WHAT NEEDS TO BE DONE:
The lines to copy from the listing below are those that contain the string "年化超额收益率".

MATERIAL FOR THE TASK:
:::

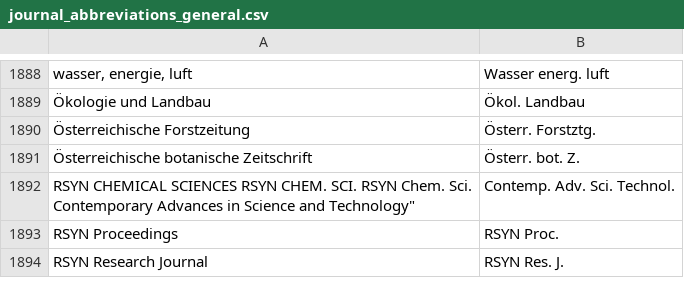
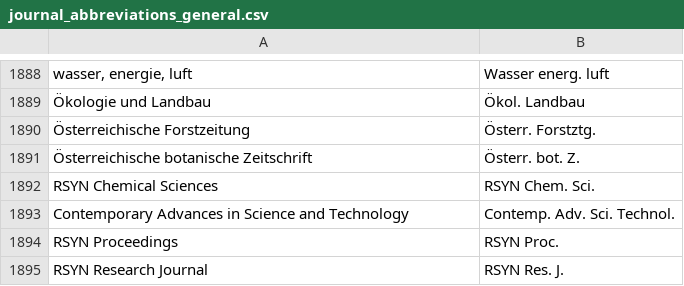
Before and after one commit to JabRef/abbrv.jabref.org, a CSV file: journals/journal_abbreviations_general.csv, drawn as a sheet; only a part is shown, gaps mark what is left out.

Commit message:
Update journals/journal_abbreviations_general.csv
Co-authored-by: Northword <44738481+northword@users.noreply.github.com>

```diff
--- a/journals/journal_abbreviations_general.csv
+++ b/journals/journal_abbreviations_general.csv
@@ -1891,4 +1891,4 @@
 "Österreichische botanische Zeitschrift","Österr. bot. Z.",""
-"RSYN CHEMICAL SCIENCES	RSYN CHEM. SCI.	RSYN Chem. Sci.
-"Contemporary Advances in Science and Technology","Contemp. Adv. Sci. Technol.",""
+"RSYN Chemical Sciences","RSYN Chem. Sci.",""
+"Contemporary Advances in Science and Technology","Contemp. Adv. Sci. Technol.",""
 "RSYN Proceedings","RSYN Proc.",""
```
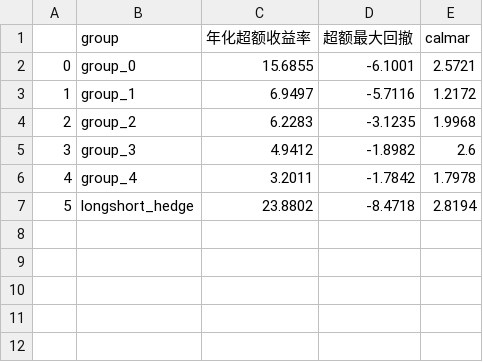
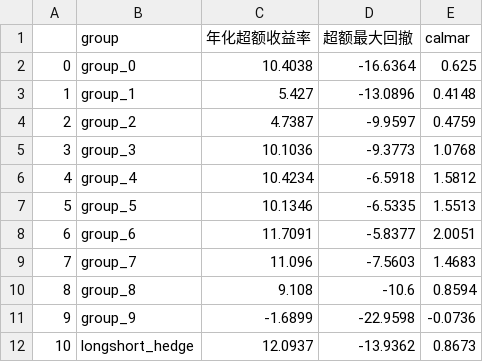
Before and after one commit to zzhang2293/multi_factor, a CSV file: csv_result/alpha_indicator.csv, drawn as a sheet; addresses are those after the commit; the diff names each change by its address in the sheet, - before the commit and + after, or states it on an @@ line.

```diff
--- a/csv_result/alpha_indicator.csv
+++ b/csv_result/alpha_indicator.csv
-C2 (年化超额收益率): 15.6855
+C2 (年化超额收益率): 10.4038
-D2 (超额最大回撤): -6.1001
+D2 (超额最大回撤): -16.6364
-E2 (calmar): 2.5721
+E2 (calmar): 0.625
-C3 (年化超额收益率): 6.9497
+C3 (年化超额收益率): 5.427
-D3 (超额最大回撤): -5.7116
+D3 (超额最大回撤): -13.0896
-E3 (calmar): 1.2172
+E3 (calmar): 0.4148
-C4 (年化超额收益率): 6.2283
+C4 (年化超额收益率): 4.7387
-D4 (超额最大回撤): -3.1235
+D4 (超额最大回撤): -9.9597
-E4 (calmar): 1.9968
+E4 (calmar): 0.4759
-C5 (年化超额收益率): 4.9412
+C5 (年化超额收益率): 10.1036
-D5 (超额最大回撤): -1.8982
+D5 (超额最大回撤): -9.3773
-E5 (calmar): 2.6
+E5 (calmar): 1.0768
-C6 (年化超额收益率): 3.2011
+C6 (年化超额收益率): 10.4234
-D6 (超额最大回撤): -1.7842
+D6 (超额最大回撤): -6.5918
-E6 (calmar): 1.7978
+E6 (calmar): 1.5812
+row 7: 5 | group_5 | 10.1346 | -6.5335 | 1.5513
+row 8: 6 | group_6 | 11.7091 | -5.8377 | 2.0051
+row 9: 7 | group_7 | 11.096 | -7.5603 | 1.4683
+row 10: 8 | group_8 | 9.108 | -10.6 | 0.8594
+row 11: 9 | group_9 | -1.6899 | -22.9598 | -0.0736
@@ column A renumbered from row 12 down @@
-C12 (年化超额收益率): 23.8802
+C12 (年化超额收益率): 12.0937
-D12 (超额最大回撤): -8.4718
+D12 (超额最大回撤): -13.9362
-E12 (calmar): 2.8194
+E12 (calmar): 0.8673
```
Also changed, not shown: csv_result/IC_result.csv, csv_result/indicator.csv, 13 other files.
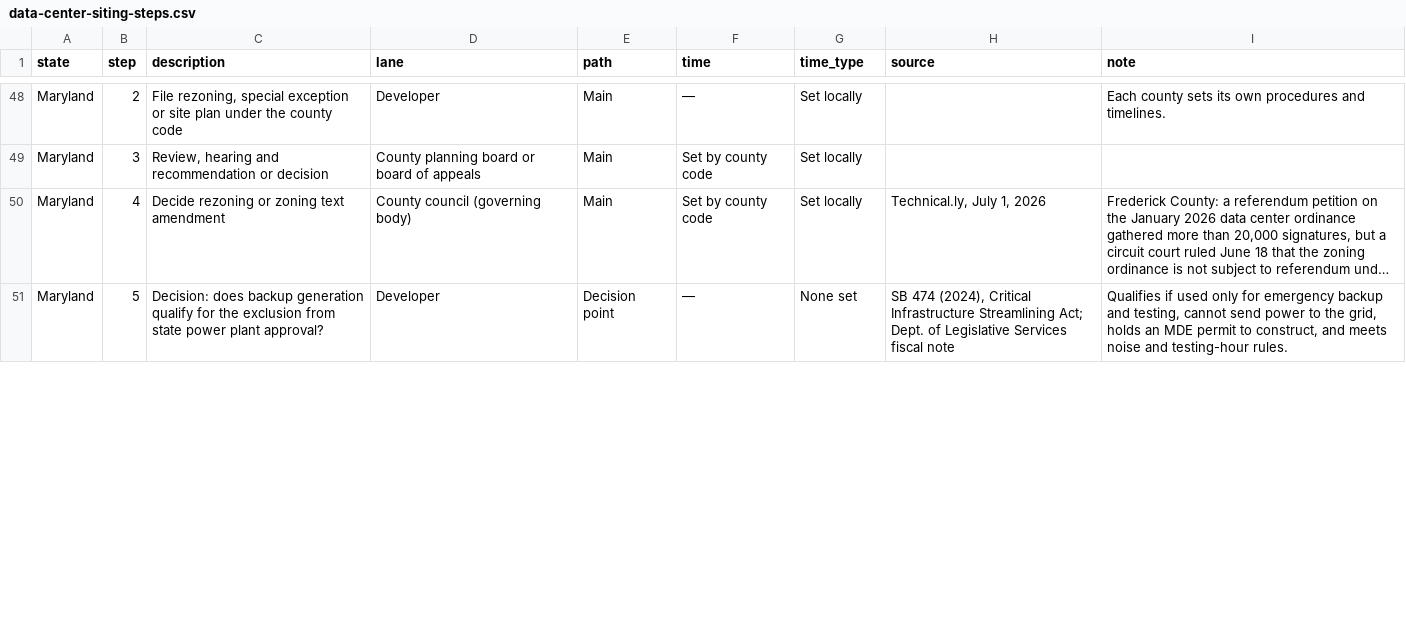
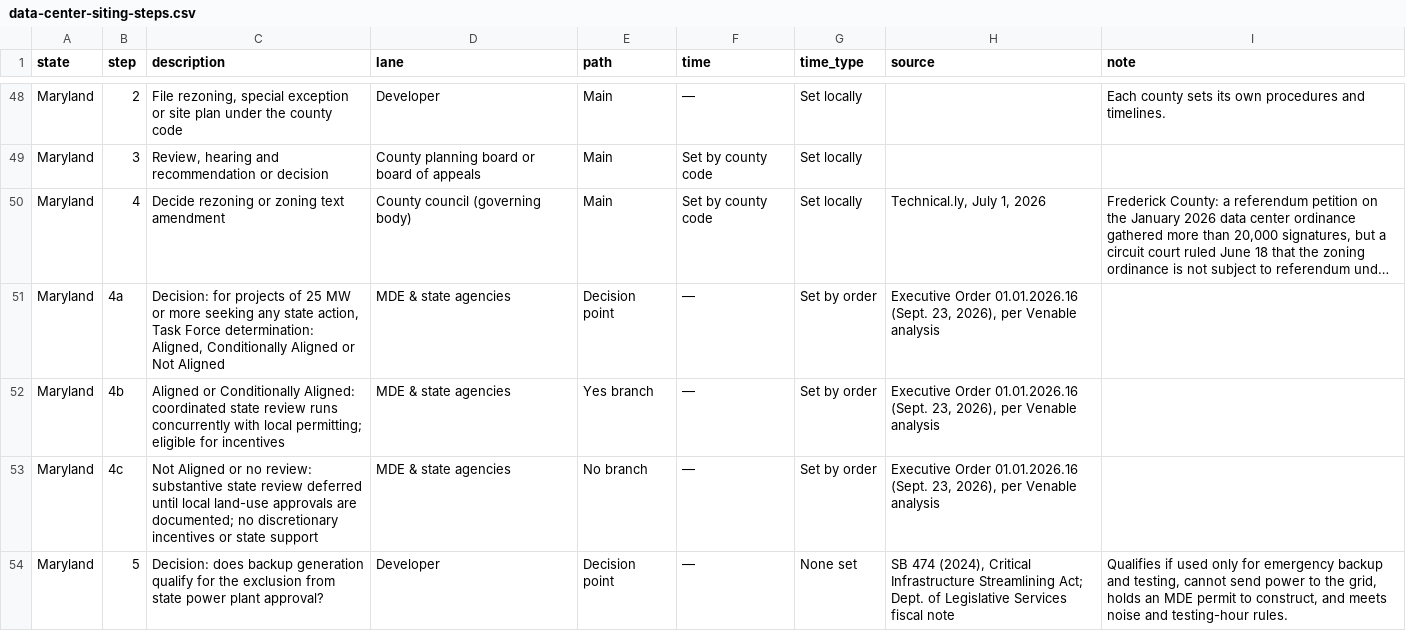
Before and after one commit to jphoebus/data-center-siting, a CSV file: data-center-siting-steps.csv, drawn as a sheet; only a part is shown, gaps mark what is left out; long unchanged cells end in …; the diff covers the shown part only; the diff names each change by its address in the sheet, - before the commit and + after, or states it on an @@ line.

```diff
--- a/data-center-siting-steps.csv
+++ b/data-center-siting-steps.csv
+row 51: Maryland | 4a | Decision: for projects of 25 MW or more seeking any state action, Task Force determination: Aligned, Conditionally Aligned or Not Aligned | MDE & state agencies | Decision point | — | Set by order | Executive Order 01.01.2026.16 (Sept. 23, 2026), per Venable analysis
+row 52: Maryland | 4b | Aligned or Conditionally Aligned: coordinated state review runs concurrently with local permitting; eligible for incentives | MDE & state agencies | Yes branch | — | Set by order | Executive Order 01.01.2026.16 (Sept. 23, 2026), per Venable analysis
+row 53: Maryland | 4c | Not Aligned or no review: substantive state review deferred until local land-use approvals are documented; no discretionary incentives or state support | MDE & state agencies | No branch | — | Set by order | Executive Order 01.01.2026.16 (Sept. 23, 2026), per Venable analysis
```
Also changed, not shown: 3 edited cells elsewhere in this file, data-center-siting-comparison.csv, data-center-siting-sources.csv, 2 other files.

:::

ANSWER BOX:
-C2 (年化超额收益率): 15.6855
+C2 (年化超额收益率): 10.4038
-C3 (年化超额收益率): 6.9497
+C3 (年化超额收益率): 5.427
-C4 (年化超额收益率): 6.2283
+C4 (年化超额收益率): 4.7387
-C5 (年化超额收益率): 4.9412
+C5 (年化超额收益率): 10.1036
-C6 (年化超额收益率): 3.2011
+C6 (年化超额收益率): 10.4234
-C12 (年化超额收益率): 23.8802
+C12 (年化超额收益率): 12.0937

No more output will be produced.